### PROBLEM STATEMENT
Go through the listing below and report how many lines contain the word "copy"; write no other words.

============

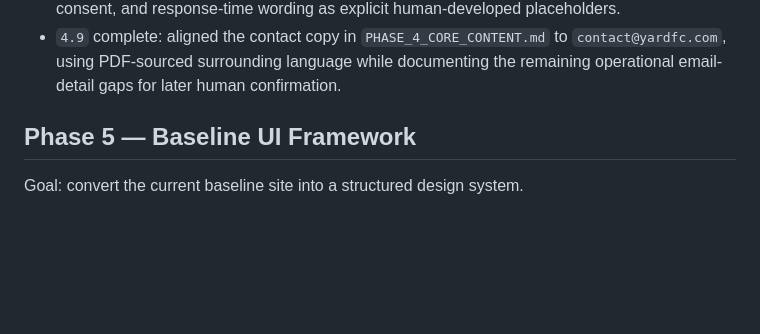
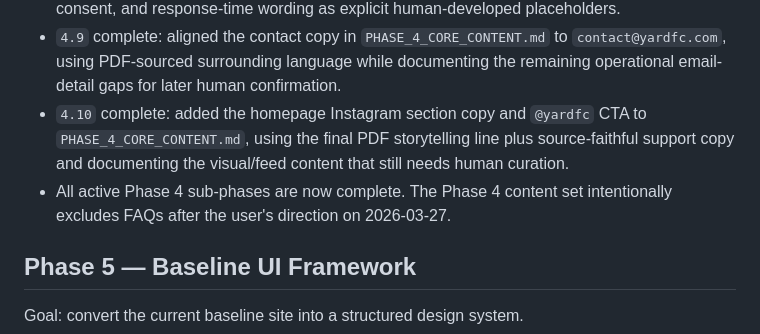
Before and after one commit to Davemem/yard-football-creative, a Markdown page: ROADMAP.md, the part around one of its changes. GitHub-like rendering; blank space fills up the shorter version.

```diff
--- a/ROADMAP.md
+++ b/ROADMAP.md
@@ -257,6 +257,8 @@ Completion notes:
 - `4.7` complete: added footer copy and the header social icon plan to `PHASE_4_CORE_CONTENT.md`, keeping the footer wording directly sourced from `assets/YARD.pdf` while carrying forward the approved Instagram/Facebook icon-only header rules from Phase 2.
 - `4.8` complete: added the simple email-enquiry form copy to `PHASE_4_CORE_CONTENT.md`, using only founder-story and belonging language from `assets/YARD.pdf` while leaving field labels, consent, and response-time wording as explicit human-developed placeholders.
 - `4.9` complete: aligned the contact copy in `PHASE_4_CORE_CONTENT.md` to `contact@yardfc.com`, using PDF-sourced surrounding language while documenting the remaining operational email-detail gaps for later human confirmation.
+- `4.10` complete: added the homepage Instagram section copy and `@yardfc` CTA to `PHASE_4_CORE_CONTENT.md`, using the final PDF storytelling line plus source-faithful support copy and documenting the visual/feed content that still needs human curation.
+- All active Phase 4 sub-phases are now complete. The Phase 4 content set intentionally excludes FAQs after the user's direction on 2026-03-27.
 
 ## Phase 5 — Baseline UI Framework
 Goal: convert the current baseline site into a structured design system.
```
Also changed, not shown: other parts of ROADMAP.md (+1 -1 lines), PHASE_4_CORE_CONTENT.md (+30 -0 lines).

============

### WORKED SOLUTION
4